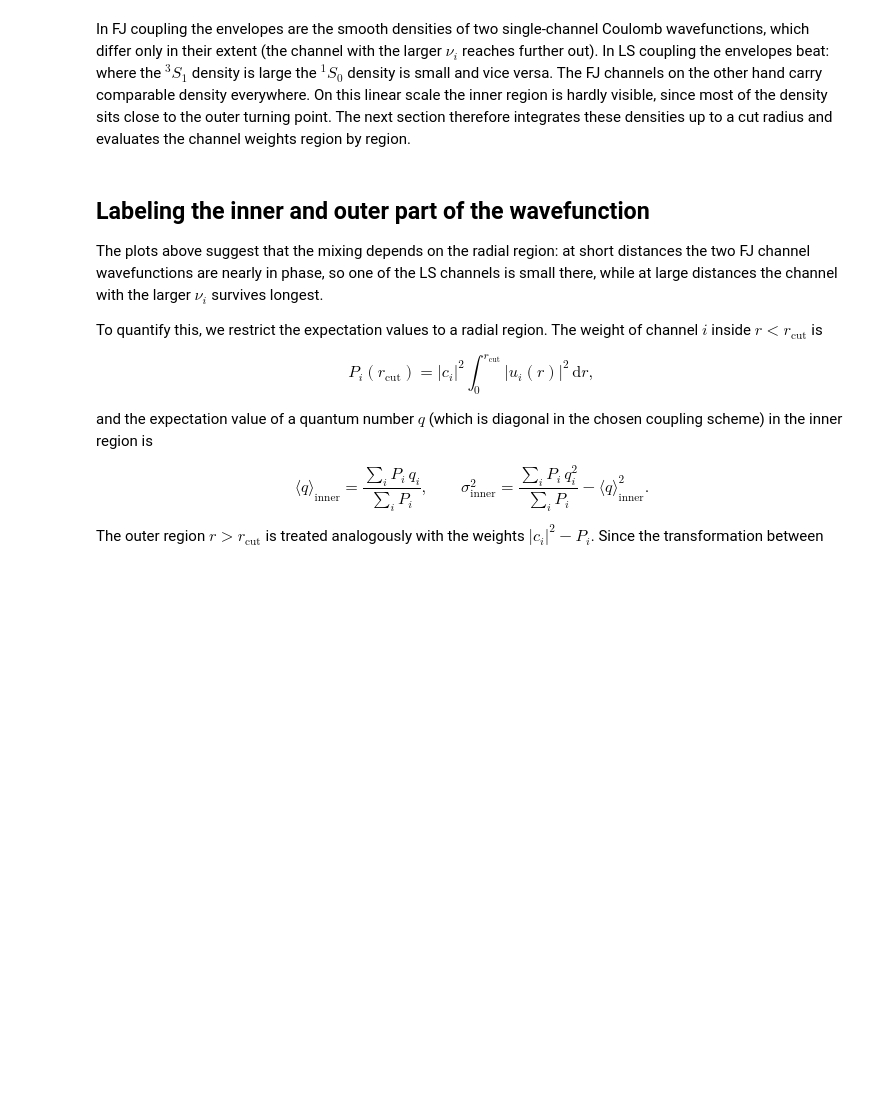
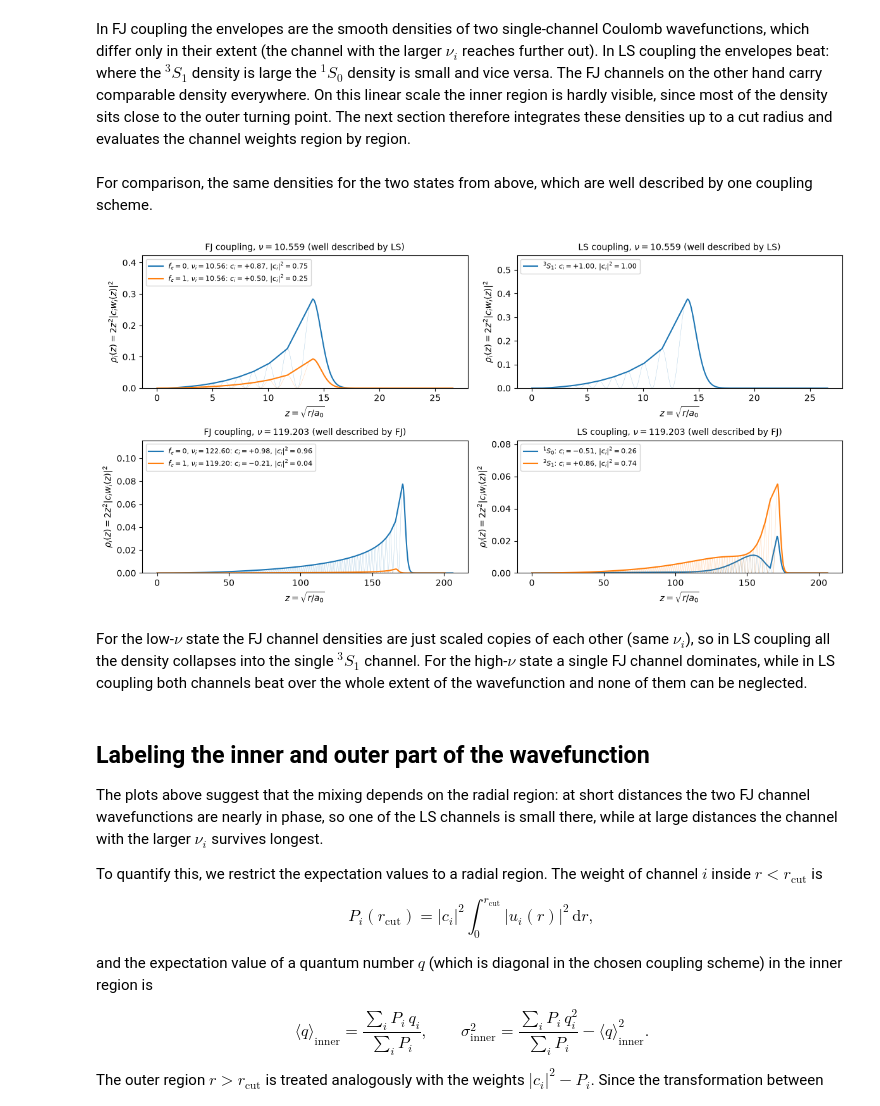
Before and after one commit to johannes-moegerle/rydstate, a Jupyter notebook: docs/examples/mqdt/mqdt_radial_wavefunctions_fj_vs_ls.ipynb, the cells around one changed output. Saved outputs shown, nothing was run; the diff lists cells and outputs as text; code cells hidden in the pictures; blank space fills up the shorter version.

Commit message:
[docs] add density figure for the well described comparison states
Co-Authored-By: Claude Fable 5.1 <noreply@anthropic.com>

```diff
--- a/docs/examples/mqdt/mqdt_radial_wavefunctions_fj_vs_ls.ipynb
+++ b/docs/examples/mqdt/mqdt_radial_wavefunctions_fj_vs_ls.ipynb
@@ -258,7 +258,7 @@ def plot_density_channels(ax: plt.Axes, state: rydstate.RydbergStateMQDT, coupli
     for j, (coeff, ket) in enumerate(get_channels(state, coupling_scheme)):
         z_list = ket.radial.z_list
         density = calc_density(coeff, ket)
-        ax.plot(z_list, density, f"C{j}", lw=0.3, alpha=0.6)
+        ax.plot(z_list, density, f"C{j}", lw=0.3, alpha=0.4)
         ax.plot(z_list, calc_envelope(z_list, density), f"C{j}", lw=1.5, label=get_channel_label(coeff, ket))
     ax.set_xlabel(r"$z = \sqrt{r / a_0}$")
     ax.set_ylabel(r"$\rho_i(z) = 2 z^2 |c_i w_i(z)|^2$")
@@ -286,6 +286,26 @@ In LS coupling the envelopes beat: where the $^3S_1$ density is large the $^1S_0
 The FJ channels on the other hand carry comparable density everywhere.
 On this linear scale the inner region is hardly visible, since most of the density sits close to the outer turning point.
 The next section therefore integrates these densities up to a cut radius and evaluates the channel weights region by region.
+# %% [markdown]
+For comparison, the same densities for the two states from above, which are well described by one coupling scheme.
+# %%
+fig, axs = plt.subplots(2, 2, figsize=(12, 6), sharex="row")
+for row, (i, description) in enumerate([(i_ls, "well described by LS"), (i_fj, "well described by FJ")]):
+    state = basis.states[i]
+    for col, coupling_scheme in enumerate(["FJ", "LS"]):
+        ax = axs[row, col]
+        plot_density_channels(ax, state, coupling_scheme)
+        ax.set_title(rf"{coupling_scheme} coupling, $\nu = {nu[i]:.3f}$ ({description})", fontsize=10)
+
+fig.tight_layout()
+plt.show()
+# %% [output]
+[figure, added]
+# %% [markdown]
+For the low-$\nu$ state the FJ channel densities are just scaled copies of each other (same $\nu_i$),
+so in LS coupling all the density collapses into the single $^3S_1$ channel.
+For the high-$\nu$ state a single FJ channel dominates, while in LS coupling both channels beat over the whole extent of the wavefunction
+and none of them can be neglected.
 # %% [markdown]
 ## Labeling the inner and outer part of the wavefunction
 
```
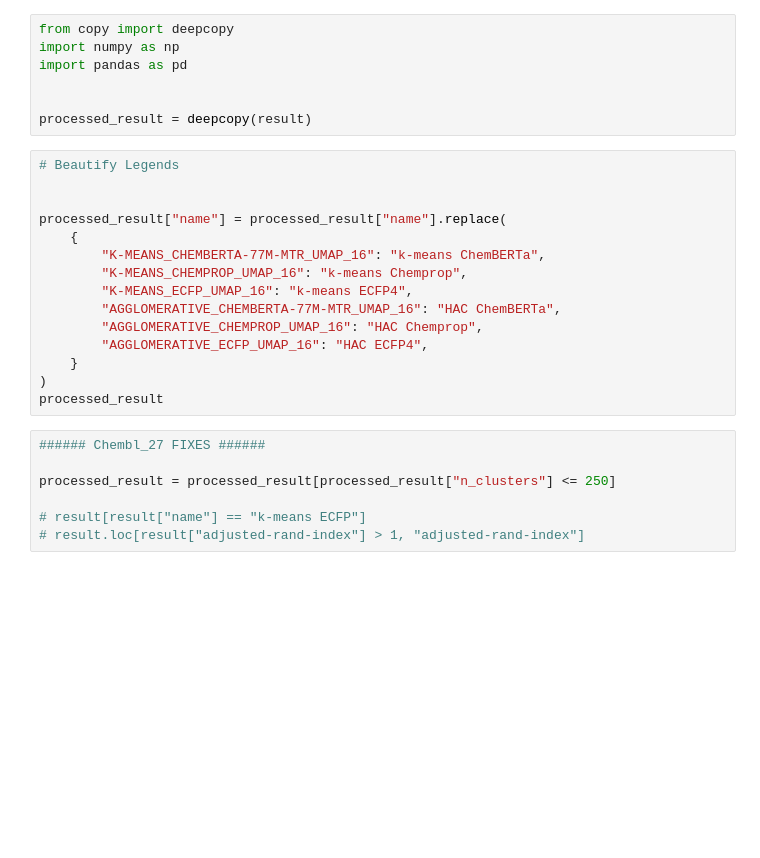
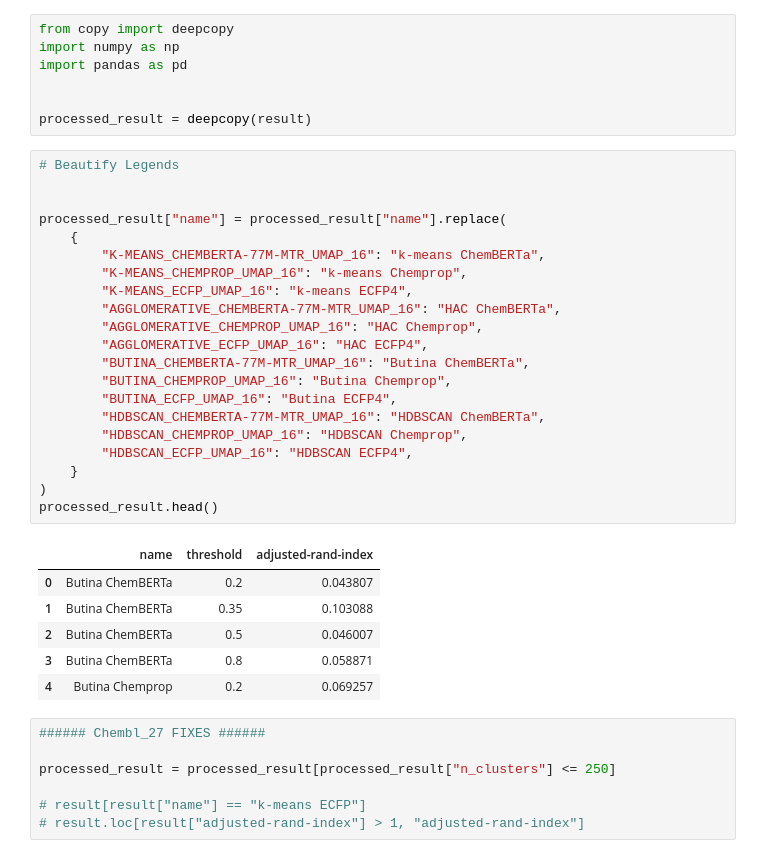
Before and after one commit to ilkersigirci/thesis-work, a Jupyter notebook: notebooks/thesis_figures.ipynb, the cells around one changed output. Drawn from its saved outputs; the diff is of its cells as text; blank space fills up the shorter version.

```diff
--- a/notebooks/thesis_figures.ipynb
+++ b/notebooks/thesis_figures.ipynb
@@ -121,18 +207,31 @@ processed_result = deepcopy(result)
 # %%
 # Beautify Legends
 
 
 processed_result["name"] = processed_result["name"].replace(
     {
         "K-MEANS_CHEMBERTA-77M-MTR_UMAP_16": "k-means ChemBERTa",
         "K-MEANS_CHEMPROP_UMAP_16": "k-means Chemprop",
         "K-MEANS_ECFP_UMAP_16": "k-means ECFP4",
         "AGGLOMERATIVE_CHEMBERTA-77M-MTR_UMAP_16": "HAC ChemBERTa",
         "AGGLOMERATIVE_CHEMPROP_UMAP_16": "HAC Chemprop",
         "AGGLOMERATIVE_ECFP_UMAP_16": "HAC ECFP4",
+        "BUTINA_CHEMBERTA-77M-MTR_UMAP_16": "Butina ChemBERTa",
+        "BUTINA_CHEMPROP_UMAP_16": "Butina Chemprop",
+        "BUTINA_ECFP_UMAP_16": "Butina ECFP4",
+        "HDBSCAN_CHEMBERTA-77M-MTR_UMAP_16": "HDBSCAN ChemBERTa",
+        "HDBSCAN_CHEMPROP_UMAP_16": "HDBSCAN Chemprop",
+        "HDBSCAN_ECFP_UMAP_16": "HDBSCAN ECFP4",
     }
 )
-processed_result
+processed_result.head()
+# %% [output]
+|  | name | threshold | adjusted-rand-index |
+| 0 | Butina ChemBERTa | 0.2 | 0.043807 |
+| 1 | Butina ChemBERTa | 0.35 | 0.103088 |
+| 2 | Butina ChemBERTa | 0.5 | 0.046007 |
+| 3 | Butina ChemBERTa | 0.8 | 0.058871 |
+| 4 | Butina Chemprop | 0.2 | 0.069257 |
 # %%
 ###### Chembl_27 FIXES ######
 
```
Also changed, not shown: parts of 6 cells of this notebook.
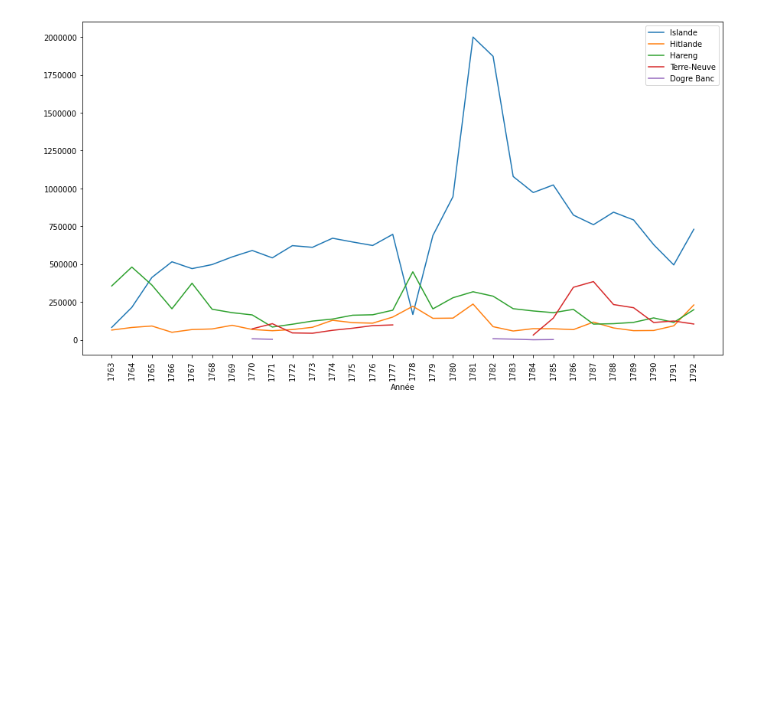
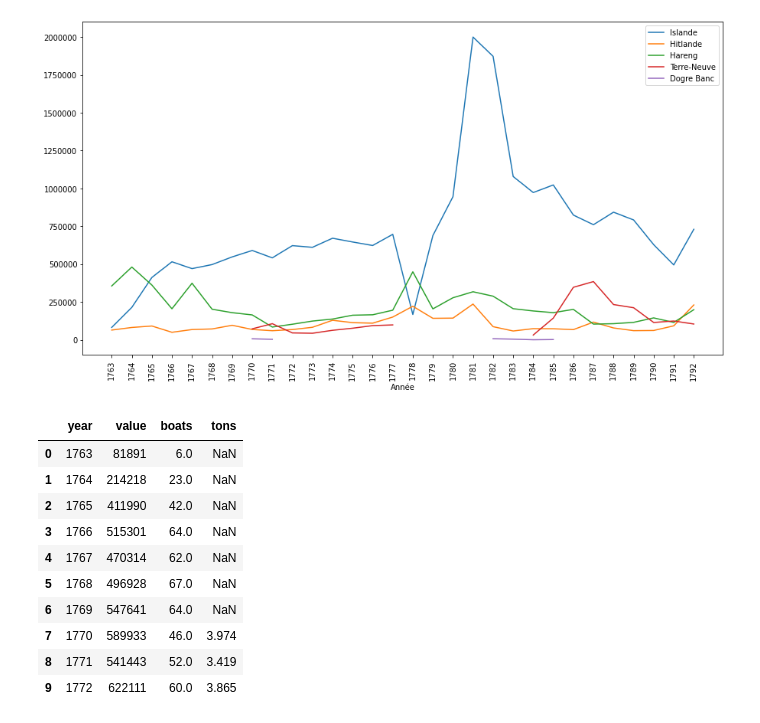
Before and after one commit to medialab/portic-datasprint-2022, a Jupyter notebook: productions/module_06/exploration_commerce_dunkerque.ipynb, the cells around one changed output. Cells and saved outputs as stored; diff of their text form; code cells hidden in the pictures; blank space fills up the shorter version.

```diff
--- a/productions/module_06/exploration_commerce_dunkerque.ipynb
+++ b/productions/module_06/exploration_commerce_dunkerque.ipynb
@@ -103,3 +125,23 @@ ax.yaxis.set_major_formatter(lambda x, y: int(x))
 None
 # %% [output]
 [figure]
+# %%
+islande_df = pd.DataFrame(data={
+    'year': df_peche['Année'],
+    'value': df_peche['Islande'],
+    'boats': df_boats['Total nb'],
+    'tons': df_boats['Total tons']
+})
+islande_df.head(10)
+# %% [output]
+|  | year | value | boats | tons |
+| 0 | 1763 | 81891 | 6.0 | NaN |
+| 1 | 1764 | 214218 | 23.0 | NaN |
+| 2 | 1765 | 411990 | 42.0 | NaN |
+| 3 | 1766 | 515301 | 64.0 | NaN |
+| 4 | 1767 | 470314 | 62.0 | NaN |
+| 5 | 1768 | 496928 | 67.0 | NaN |
+| 6 | 1769 | 547641 | 64.0 | NaN |
+| 7 | 1770 | 589933 | 46.0 | 3.974 |
+| 8 | 1771 | 541443 | 52.0 | 3.419 |
+| 9 | 1772 | 622111 | 60.0 | 3.865 |
```
Also changed, not shown: parts of 4 cells of this notebook.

----------------------------------------

Your objective
The answer should be a single number: the count of lines in the records that hold the string "Chemprop".

Task answer
5